- the settlement of an ERISA litigation in which plaintiffs alleged that the plan’s investment committees breached their fiduciary duties by selecting or failing to remove as investment options certain mutual funds affiliated with Citigroup and that allegedly charged excessive management fees.
Representative complex commercial and contract disputes include:
- Alaska Retirement Management (ARM) Board in the groundbreaking $500 million settlement of a malpractice litigation brought by pension plans for public employees in the State of Alaska against Alaska’s former actuary, Mercer (US) Inc., claiming that the actuary’s mistakes contributed at least $1.8 billion to Alaska’s pension shortfall.
- Connecticut Carpenters Pension Fund in a landmark $40 million jury verdict in federal district court in New Haven in an actuarial malpractice case brought on behalf of the pension fund that serves unionized carpenters in Connecticut against actuarial firm Watson Wyatt.
- JPMorgan’s investment management division in the trials, and subsequent favorable resolution, of two lawsuits alleging billions of dollars in damages brought by Ambac and Assured, guarantors of bonds that suffered catastrophic losses in 2007-2008 and by a major corporate investor in subprime securities. Each lawsuit alleged gross negligence and breaches of contract and fiduciary duty.
- Simon Property Group in the dismissal, affirmed by the Delaware Supreme Court, of a high-profile Chancery Court litigation arising out of stock-based compensation allocated to its CEO.
Representative IP and advertising litigations include:
- Carnival in the dismissal of claims alleging infringement of copyrights in Broadway musicals in performances on cruise ships traveling outside of U.S. waters.
- Castrol in the successful defense of five separate advertising litigations, securing federal court injunctions against the continued broadcast of a competitors’ nationwide advertising campaigns.

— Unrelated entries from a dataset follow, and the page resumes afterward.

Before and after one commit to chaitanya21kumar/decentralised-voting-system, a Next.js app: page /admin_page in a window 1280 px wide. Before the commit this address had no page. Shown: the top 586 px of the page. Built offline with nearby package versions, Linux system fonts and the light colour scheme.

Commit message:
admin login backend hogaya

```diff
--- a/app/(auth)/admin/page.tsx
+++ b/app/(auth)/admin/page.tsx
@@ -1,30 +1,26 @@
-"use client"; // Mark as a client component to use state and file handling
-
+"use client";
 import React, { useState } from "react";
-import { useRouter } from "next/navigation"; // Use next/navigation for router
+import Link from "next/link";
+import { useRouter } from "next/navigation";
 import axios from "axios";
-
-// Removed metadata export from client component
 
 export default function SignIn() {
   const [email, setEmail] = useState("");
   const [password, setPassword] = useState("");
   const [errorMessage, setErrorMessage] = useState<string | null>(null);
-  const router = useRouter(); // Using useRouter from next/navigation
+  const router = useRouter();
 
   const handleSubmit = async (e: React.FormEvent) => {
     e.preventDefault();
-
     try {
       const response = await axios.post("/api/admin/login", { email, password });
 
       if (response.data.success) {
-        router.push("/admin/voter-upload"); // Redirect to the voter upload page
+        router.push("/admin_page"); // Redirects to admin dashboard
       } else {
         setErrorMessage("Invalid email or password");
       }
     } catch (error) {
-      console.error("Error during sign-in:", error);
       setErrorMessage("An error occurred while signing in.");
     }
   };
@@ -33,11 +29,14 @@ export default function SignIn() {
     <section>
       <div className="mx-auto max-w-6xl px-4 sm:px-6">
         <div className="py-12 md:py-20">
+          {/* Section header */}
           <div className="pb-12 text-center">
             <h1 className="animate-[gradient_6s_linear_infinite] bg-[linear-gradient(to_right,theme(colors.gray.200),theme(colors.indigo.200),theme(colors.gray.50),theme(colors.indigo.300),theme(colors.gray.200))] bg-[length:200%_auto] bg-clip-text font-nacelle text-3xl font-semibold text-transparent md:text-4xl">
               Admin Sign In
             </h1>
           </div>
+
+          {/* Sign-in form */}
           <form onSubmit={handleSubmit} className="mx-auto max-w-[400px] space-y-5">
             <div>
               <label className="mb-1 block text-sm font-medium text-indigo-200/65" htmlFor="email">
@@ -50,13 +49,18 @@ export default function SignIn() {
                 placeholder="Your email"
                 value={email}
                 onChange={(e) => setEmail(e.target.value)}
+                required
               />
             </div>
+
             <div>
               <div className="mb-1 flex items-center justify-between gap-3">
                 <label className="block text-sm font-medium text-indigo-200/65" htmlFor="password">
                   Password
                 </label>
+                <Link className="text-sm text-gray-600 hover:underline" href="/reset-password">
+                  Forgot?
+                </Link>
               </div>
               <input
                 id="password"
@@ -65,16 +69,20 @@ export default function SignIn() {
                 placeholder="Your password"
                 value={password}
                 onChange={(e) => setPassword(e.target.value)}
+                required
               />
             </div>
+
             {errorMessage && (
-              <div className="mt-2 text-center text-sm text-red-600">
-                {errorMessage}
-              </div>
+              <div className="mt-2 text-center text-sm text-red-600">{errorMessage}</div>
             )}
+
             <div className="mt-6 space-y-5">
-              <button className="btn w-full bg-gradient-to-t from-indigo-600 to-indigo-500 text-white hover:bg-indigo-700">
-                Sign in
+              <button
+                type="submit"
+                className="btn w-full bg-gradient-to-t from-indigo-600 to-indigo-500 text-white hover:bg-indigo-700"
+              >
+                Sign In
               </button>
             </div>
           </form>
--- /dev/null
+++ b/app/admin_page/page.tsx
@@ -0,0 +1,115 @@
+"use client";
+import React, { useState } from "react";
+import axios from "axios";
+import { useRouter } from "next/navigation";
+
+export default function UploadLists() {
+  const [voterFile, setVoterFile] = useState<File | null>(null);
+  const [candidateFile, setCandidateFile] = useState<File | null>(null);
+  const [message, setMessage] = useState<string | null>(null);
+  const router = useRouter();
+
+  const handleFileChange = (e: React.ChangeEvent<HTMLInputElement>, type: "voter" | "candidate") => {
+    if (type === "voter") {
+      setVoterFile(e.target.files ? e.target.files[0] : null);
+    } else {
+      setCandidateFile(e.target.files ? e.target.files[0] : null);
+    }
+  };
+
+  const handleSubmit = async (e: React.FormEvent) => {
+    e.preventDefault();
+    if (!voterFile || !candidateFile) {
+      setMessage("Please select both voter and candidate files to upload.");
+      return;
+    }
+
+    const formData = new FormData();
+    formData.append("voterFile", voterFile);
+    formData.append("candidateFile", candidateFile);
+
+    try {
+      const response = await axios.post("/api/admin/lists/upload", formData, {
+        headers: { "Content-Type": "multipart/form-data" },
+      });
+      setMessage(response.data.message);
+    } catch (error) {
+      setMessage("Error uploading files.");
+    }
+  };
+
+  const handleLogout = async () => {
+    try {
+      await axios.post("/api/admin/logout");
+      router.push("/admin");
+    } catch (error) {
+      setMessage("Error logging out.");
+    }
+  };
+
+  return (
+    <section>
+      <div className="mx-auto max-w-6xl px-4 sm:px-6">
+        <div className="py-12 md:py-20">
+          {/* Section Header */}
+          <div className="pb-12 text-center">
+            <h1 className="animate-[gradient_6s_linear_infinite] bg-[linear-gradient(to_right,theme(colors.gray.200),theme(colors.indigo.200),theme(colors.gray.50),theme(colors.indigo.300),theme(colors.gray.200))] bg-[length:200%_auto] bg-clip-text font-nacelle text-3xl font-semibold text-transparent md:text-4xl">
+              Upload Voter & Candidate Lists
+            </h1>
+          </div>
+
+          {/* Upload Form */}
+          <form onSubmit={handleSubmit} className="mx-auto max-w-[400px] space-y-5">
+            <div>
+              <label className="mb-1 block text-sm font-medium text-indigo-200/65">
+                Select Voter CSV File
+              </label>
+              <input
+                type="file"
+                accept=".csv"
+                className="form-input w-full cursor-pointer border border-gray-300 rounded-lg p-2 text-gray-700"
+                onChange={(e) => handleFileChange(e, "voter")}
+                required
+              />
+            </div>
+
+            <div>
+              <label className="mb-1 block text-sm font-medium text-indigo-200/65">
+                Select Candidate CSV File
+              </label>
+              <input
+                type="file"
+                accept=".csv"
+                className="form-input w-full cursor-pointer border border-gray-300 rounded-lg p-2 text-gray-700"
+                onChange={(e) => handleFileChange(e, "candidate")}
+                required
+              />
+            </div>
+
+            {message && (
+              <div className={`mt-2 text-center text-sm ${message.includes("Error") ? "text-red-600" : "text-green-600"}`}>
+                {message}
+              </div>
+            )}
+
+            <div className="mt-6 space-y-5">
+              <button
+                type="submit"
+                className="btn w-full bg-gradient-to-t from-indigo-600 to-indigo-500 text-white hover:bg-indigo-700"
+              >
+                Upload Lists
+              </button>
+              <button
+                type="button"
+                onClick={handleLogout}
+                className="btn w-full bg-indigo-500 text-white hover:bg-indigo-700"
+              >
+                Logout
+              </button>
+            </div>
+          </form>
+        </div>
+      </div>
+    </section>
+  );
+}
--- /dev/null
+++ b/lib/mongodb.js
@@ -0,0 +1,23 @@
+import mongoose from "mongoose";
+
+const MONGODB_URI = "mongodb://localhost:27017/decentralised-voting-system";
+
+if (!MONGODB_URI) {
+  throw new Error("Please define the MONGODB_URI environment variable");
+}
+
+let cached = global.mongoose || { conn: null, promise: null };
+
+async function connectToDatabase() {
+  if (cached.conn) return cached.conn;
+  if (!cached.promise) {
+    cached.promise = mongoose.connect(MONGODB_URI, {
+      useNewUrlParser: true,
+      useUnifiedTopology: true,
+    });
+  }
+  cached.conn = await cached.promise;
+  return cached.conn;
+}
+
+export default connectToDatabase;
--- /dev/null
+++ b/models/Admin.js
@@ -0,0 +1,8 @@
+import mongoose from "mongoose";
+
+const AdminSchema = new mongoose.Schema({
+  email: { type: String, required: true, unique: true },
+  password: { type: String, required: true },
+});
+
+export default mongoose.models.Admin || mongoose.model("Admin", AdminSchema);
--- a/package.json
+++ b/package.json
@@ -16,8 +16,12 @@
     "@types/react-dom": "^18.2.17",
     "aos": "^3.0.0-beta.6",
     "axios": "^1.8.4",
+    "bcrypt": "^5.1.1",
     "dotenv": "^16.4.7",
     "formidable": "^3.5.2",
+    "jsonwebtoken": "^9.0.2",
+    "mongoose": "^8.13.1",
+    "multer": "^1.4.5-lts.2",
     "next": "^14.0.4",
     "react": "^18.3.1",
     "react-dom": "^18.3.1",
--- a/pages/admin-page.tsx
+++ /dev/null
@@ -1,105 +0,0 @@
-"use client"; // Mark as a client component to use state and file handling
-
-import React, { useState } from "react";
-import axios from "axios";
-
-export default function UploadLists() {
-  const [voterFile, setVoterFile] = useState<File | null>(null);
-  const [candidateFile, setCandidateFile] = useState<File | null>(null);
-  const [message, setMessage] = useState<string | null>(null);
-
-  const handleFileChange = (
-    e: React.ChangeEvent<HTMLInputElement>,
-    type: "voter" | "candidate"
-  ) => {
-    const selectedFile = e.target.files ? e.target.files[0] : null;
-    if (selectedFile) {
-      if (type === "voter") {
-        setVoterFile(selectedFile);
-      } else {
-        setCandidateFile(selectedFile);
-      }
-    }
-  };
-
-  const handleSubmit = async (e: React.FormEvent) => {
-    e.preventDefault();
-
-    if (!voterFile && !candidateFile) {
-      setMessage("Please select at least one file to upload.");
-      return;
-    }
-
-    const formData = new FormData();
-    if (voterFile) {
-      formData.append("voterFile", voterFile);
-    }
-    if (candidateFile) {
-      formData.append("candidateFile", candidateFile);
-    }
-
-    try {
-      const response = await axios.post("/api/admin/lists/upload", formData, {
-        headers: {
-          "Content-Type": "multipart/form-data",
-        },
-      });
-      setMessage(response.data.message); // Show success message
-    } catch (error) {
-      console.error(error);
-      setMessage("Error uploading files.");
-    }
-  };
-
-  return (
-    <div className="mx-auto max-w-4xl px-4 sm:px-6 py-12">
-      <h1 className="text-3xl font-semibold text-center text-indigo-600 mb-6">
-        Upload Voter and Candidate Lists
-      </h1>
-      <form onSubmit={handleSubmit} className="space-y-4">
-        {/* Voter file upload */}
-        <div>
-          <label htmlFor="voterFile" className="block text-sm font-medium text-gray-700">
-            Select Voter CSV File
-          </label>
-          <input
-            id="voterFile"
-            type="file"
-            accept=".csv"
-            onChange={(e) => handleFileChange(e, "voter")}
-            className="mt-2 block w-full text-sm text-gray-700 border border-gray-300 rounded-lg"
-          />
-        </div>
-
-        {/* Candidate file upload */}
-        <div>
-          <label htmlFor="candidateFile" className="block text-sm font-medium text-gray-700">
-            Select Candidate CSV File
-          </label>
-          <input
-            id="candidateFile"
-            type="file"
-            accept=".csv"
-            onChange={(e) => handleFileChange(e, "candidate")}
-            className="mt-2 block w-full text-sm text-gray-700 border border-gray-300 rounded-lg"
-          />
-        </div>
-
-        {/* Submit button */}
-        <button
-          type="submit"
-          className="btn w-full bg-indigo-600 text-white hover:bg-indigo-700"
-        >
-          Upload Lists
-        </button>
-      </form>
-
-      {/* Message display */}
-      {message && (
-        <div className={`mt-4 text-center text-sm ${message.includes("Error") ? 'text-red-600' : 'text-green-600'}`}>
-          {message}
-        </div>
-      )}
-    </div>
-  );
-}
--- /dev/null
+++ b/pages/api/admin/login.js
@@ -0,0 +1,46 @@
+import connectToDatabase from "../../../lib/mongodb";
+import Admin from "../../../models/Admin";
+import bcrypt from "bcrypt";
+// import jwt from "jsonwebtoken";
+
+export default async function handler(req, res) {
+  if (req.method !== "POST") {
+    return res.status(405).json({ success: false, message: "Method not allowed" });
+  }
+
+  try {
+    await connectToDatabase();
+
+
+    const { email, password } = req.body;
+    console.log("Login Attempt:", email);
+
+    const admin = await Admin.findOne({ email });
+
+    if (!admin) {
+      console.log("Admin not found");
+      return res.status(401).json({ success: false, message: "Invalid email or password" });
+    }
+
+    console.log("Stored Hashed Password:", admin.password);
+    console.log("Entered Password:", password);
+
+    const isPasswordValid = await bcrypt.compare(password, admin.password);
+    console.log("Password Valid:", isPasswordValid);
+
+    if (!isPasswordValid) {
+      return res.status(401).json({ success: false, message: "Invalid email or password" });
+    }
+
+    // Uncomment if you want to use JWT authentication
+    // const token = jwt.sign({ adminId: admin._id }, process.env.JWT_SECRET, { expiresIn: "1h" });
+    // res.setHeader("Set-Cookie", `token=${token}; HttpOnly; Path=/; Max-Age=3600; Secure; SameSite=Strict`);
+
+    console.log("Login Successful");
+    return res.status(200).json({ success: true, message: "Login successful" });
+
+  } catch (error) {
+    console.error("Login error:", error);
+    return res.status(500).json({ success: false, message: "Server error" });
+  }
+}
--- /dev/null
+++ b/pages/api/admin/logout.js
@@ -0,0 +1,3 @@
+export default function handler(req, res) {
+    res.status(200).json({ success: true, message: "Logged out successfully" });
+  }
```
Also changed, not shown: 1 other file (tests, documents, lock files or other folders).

Lew previously served as chair and co-chair of the Committee on Intellectual Property of the Commercial and Federal Litigation Section of the New York State Bar Association. He is a regular contributor to the New York Law Journal and the National Law Journal, where he writes a column on intellectual property litigation. He serves on Paul, Weiss’s Technology Committee.